So you want to open a restaurant? / by Luke Davies

I am sure you have heard that restaurants have a large turn over so it might be obvious to say you should do your due diligence prior to getting into the restaurant business.   Perhaps not everyone knows what that due diligence entails. Here are some tips for you.

  1. Know how much you can afford per month. Rents are normally figured on a per square foot basis. If a 1000 square foot space goes for $100 per square foot, per year, that will cost you $100,000.00 per year. Divide that by twelve to get your per month rent. Talk to your real estate broker about utility and maintenance costs in "like" spaces if there is no history of these costs in the space you are considering.

  2. Estimate construction costs. We advise that you don't do this by having a contractor walk the space with you prior to having design drawings. If the space isn't designed yet, it is likely the contractor will make an estimate on lessor materials in hopes to get the work. This could put you in a position where you don't budget enough money for the design you actually want. Your research should be based on average per square foot construction costs for the area you are considering. Understand that construction costs don't include furniture or equipment.

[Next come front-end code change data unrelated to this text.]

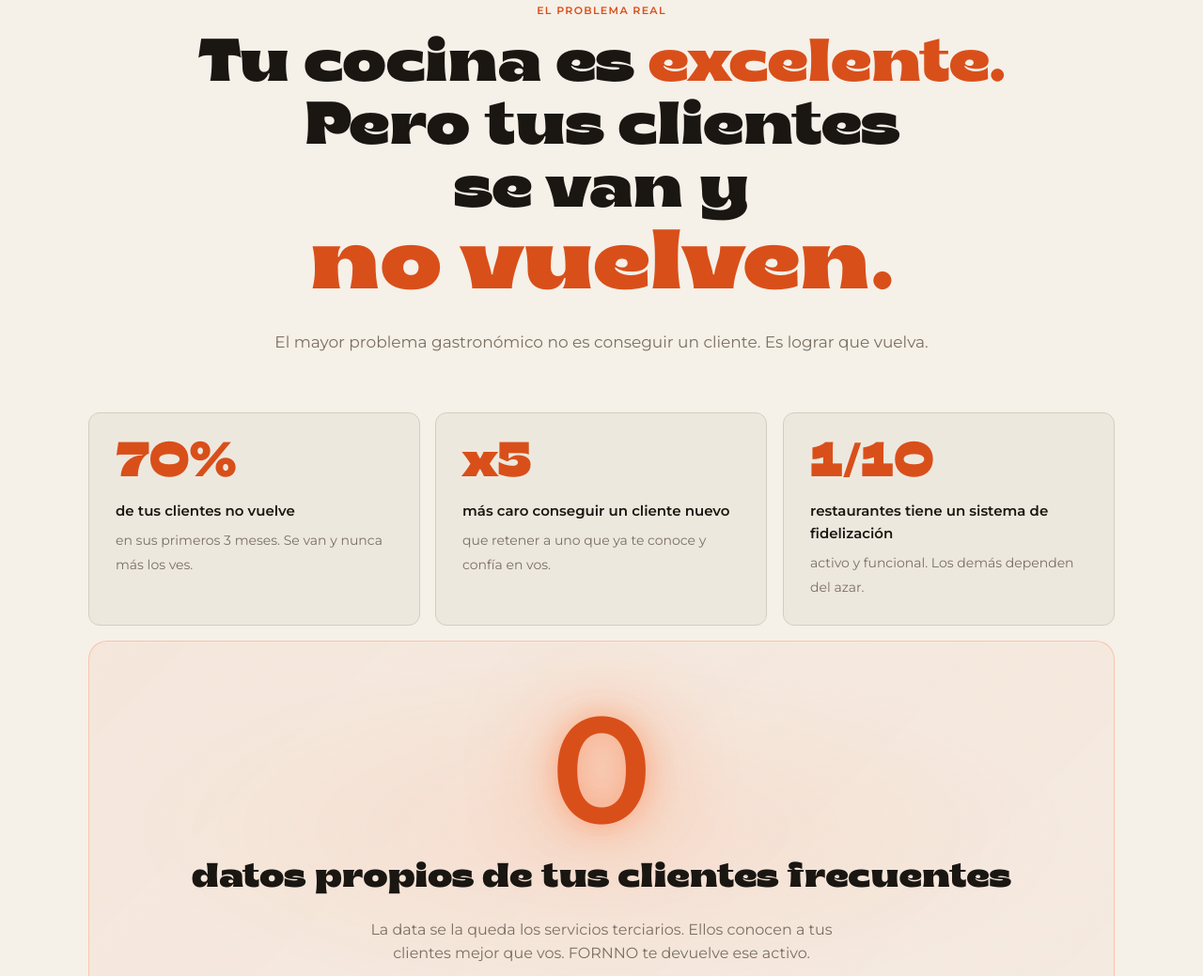
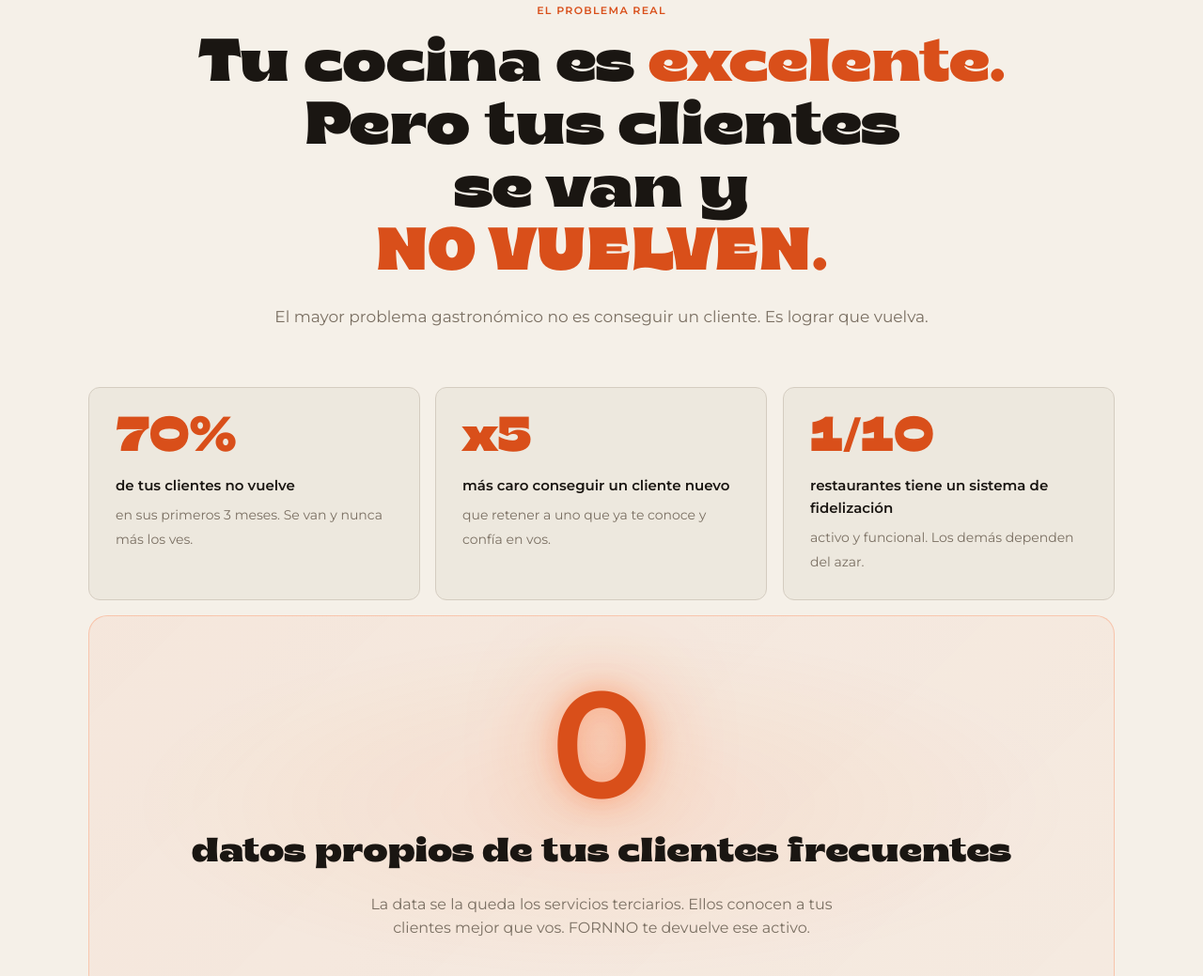
Before and after one commit to maticoll/FORNNO, a plain HTML site: page index.html in a window 1280 px wide. Shown: the part 1143-2182 px from the top of the page at 94% size. Drawn offline with Linux system fonts and the light colour scheme.

Commit message:
Problema real: NO VUELVEN en mayusculas
Co-Authored-By: Claude Sonnet 4.6 <noreply@anthropic.com>

```diff
--- a/index.html
+++ b/index.html
@@ -817,7 +817,7 @@
     <div class="container">
       <div class="fade-up" style="text-align:center;max-width:900px;margin:0 auto 0">
         <span class="eyebrow">El problema real</span>
-        <h2 style="font-size:clamp(38px,5vw,64px);font-weight:900;line-height:1.05">Tu cocina es <em style="font-style:normal;color:var(--orange)">excelente.</em><br>Pero tus clientes<br>se van y<br><em style="font-style:normal;color:var(--orange);font-size:clamp(52px,7vw,96px)">no vuelven.</em></h2>
+        <h2 style="font-size:clamp(38px,5vw,64px);font-weight:900;line-height:1.05">Tu cocina es <em style="font-style:normal;color:var(--orange)">excelente.</em><br>Pero tus clientes<br>se van y<br><em style="font-style:normal;color:var(--orange);text-transform:uppercase">NO VUELVEN.</em></h2>
         <p style="font-size:17px;color:var(--muted);margin-top:18px;line-height:1.7">El mayor problema gastronómico no es conseguir un cliente. Es lograr que vuelva.</p>
       </div>
 
```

  3. Study the traffic of the space you are considering. Sit there at every time of the day, for several hours at a time and observe the pedestrian traffic, see how many people drive and park for basic errands and understand the visibility and accessibility of the space you are considering, How close is the space to public transportation? Is it a busy bus or train stop? Do a large number of locals walk their dogs on that street? Are there other restaurants that are getting a lot of walk in customers?

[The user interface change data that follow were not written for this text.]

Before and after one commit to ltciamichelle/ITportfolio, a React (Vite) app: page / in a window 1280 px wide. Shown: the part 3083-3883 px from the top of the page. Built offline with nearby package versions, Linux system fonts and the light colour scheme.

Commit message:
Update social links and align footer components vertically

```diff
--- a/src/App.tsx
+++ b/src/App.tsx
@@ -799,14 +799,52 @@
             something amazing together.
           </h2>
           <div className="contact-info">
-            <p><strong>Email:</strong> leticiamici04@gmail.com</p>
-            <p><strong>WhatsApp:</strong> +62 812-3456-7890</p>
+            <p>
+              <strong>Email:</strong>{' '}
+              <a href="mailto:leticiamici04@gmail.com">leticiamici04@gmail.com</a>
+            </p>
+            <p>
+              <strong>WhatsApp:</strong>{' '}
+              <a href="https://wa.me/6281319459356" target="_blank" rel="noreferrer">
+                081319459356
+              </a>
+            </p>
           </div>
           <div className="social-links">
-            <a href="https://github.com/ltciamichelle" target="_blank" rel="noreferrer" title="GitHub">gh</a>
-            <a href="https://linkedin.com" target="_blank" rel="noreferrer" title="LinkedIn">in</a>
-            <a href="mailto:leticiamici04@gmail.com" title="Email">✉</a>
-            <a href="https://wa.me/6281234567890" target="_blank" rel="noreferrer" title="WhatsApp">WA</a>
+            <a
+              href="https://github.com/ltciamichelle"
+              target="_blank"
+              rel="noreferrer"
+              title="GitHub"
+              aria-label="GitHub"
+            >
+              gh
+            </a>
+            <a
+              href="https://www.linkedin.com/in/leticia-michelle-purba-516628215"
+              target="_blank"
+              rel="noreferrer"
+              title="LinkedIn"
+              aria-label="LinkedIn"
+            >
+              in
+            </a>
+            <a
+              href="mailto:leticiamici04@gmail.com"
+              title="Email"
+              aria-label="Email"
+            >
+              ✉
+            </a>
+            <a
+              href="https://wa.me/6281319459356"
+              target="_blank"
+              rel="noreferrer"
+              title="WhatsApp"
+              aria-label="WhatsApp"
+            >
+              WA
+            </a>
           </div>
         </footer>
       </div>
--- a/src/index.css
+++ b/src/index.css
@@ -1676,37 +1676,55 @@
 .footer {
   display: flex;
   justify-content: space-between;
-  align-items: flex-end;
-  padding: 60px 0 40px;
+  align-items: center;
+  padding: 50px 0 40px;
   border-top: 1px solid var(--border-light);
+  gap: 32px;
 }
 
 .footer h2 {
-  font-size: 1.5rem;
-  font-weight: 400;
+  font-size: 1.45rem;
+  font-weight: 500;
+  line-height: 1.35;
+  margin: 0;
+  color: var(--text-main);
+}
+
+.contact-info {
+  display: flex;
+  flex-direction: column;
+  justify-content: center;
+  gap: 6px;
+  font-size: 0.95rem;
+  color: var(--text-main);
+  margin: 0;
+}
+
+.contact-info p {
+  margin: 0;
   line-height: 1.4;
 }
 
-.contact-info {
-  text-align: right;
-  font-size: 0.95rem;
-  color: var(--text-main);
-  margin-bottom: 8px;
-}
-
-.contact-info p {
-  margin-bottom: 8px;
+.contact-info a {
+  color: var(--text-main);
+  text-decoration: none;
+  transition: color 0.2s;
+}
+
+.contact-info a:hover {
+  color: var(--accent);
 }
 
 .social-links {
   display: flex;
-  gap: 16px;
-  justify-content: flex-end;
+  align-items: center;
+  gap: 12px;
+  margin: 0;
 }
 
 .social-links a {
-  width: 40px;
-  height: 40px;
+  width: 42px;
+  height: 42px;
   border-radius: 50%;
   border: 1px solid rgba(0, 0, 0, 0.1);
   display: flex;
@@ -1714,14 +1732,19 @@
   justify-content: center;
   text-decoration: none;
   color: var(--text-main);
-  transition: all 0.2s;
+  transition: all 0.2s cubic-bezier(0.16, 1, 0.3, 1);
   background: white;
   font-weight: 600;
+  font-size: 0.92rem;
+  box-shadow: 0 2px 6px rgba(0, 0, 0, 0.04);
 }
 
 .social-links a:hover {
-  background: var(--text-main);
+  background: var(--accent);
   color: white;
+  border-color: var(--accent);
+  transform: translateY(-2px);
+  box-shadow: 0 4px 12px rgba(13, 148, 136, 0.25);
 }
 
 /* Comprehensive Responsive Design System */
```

  4. Identify your target audience. Look only in areas where they exist. Don't get caught up in looking at all spaces in all neighborhoods without finding out if your business will thrive there.

  5. Have a design professional walk through the space to evaluate code compliance which includes local, state and federal codes, proper zoning and ADA compliance.

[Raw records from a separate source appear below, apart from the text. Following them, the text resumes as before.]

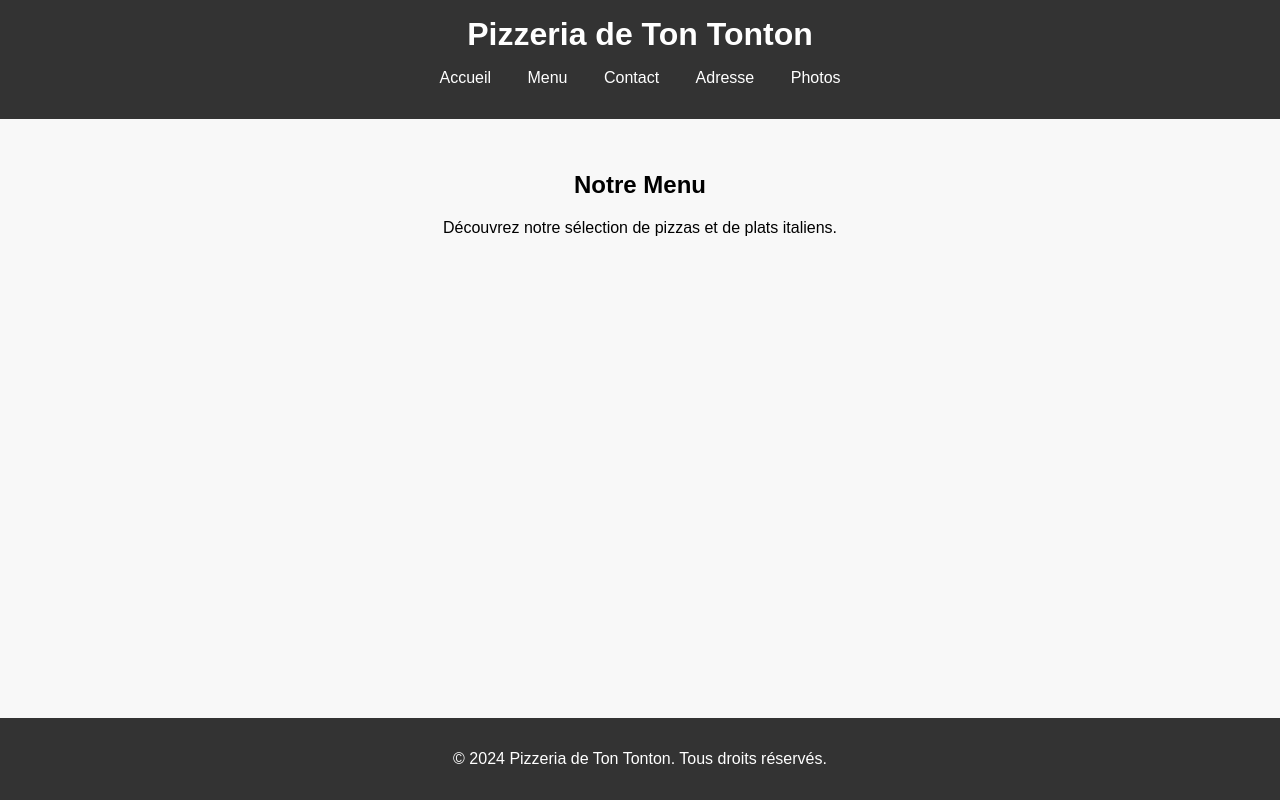
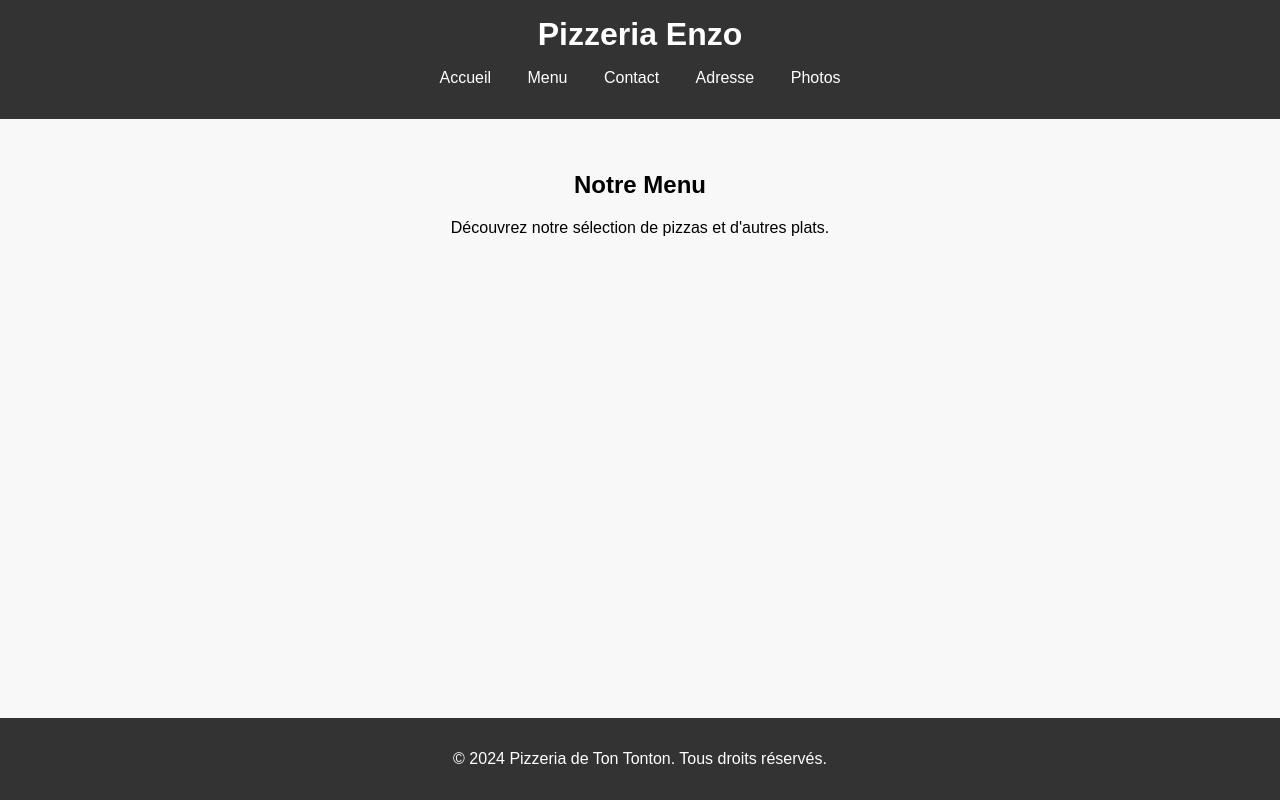
Before and after one commit to Nathced/pizzeria, a plain HTML site: page menu.html in a window 1280 px wide. Drawn offline with Linux system fonts and the light colour scheme.

Commit message:
Update menu.html

```diff
--- a/menu.html
+++ b/menu.html
@@ -3,12 +3,12 @@
 <head>
     <meta charset="UTF-8">
     <meta name="viewport" content="width=device-width, initial-scale=1.0">
-    <title>Menu - Pizzeria de Ton Tonton</title>
+    <title>Menu - Pizzeria Enzo</title>
     <link rel="stylesheet" href="styles.css">
 </head>
 <body>
     <header>
-        <h1>Pizzeria de Ton Tonton</h1>
+        <h1>Pizzeria Enzo</h1>
         <nav>
             <ul>
                 <li><a href="index.html">Accueil</a></li>
@@ -21,7 +21,7 @@
     </header>
     <main>
         <h2>Notre Menu</h2>
-        <p>Découvrez notre sélection de pizzas et de plats italiens.</p>
+        <p>Découvrez notre sélection de pizzas et d'autres plats.</p>
         <!-- Ajoute ici la liste des plats et des pizzas -->
     </main>
     <footer>
```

  6. Be an investigator. Find out why the space is vacant or why the current tenant is leaving. Find out if the landlord is easy to work with and responds to issues quickly. Ask the neighbors what the pros and cons of doing business in that neighborhood are. Find out if there are known complainers in that neighborhood.

  7. Count on experts to lead you though the process. Don't try to do it on your own. Real estate brokers and real estate lawyers are very useful. They will make the process go more quickly and will advise you on what you should be doing. This isn't something you should choose to learn the hard way. It will cost you time and money which most new restaurateurs do not have.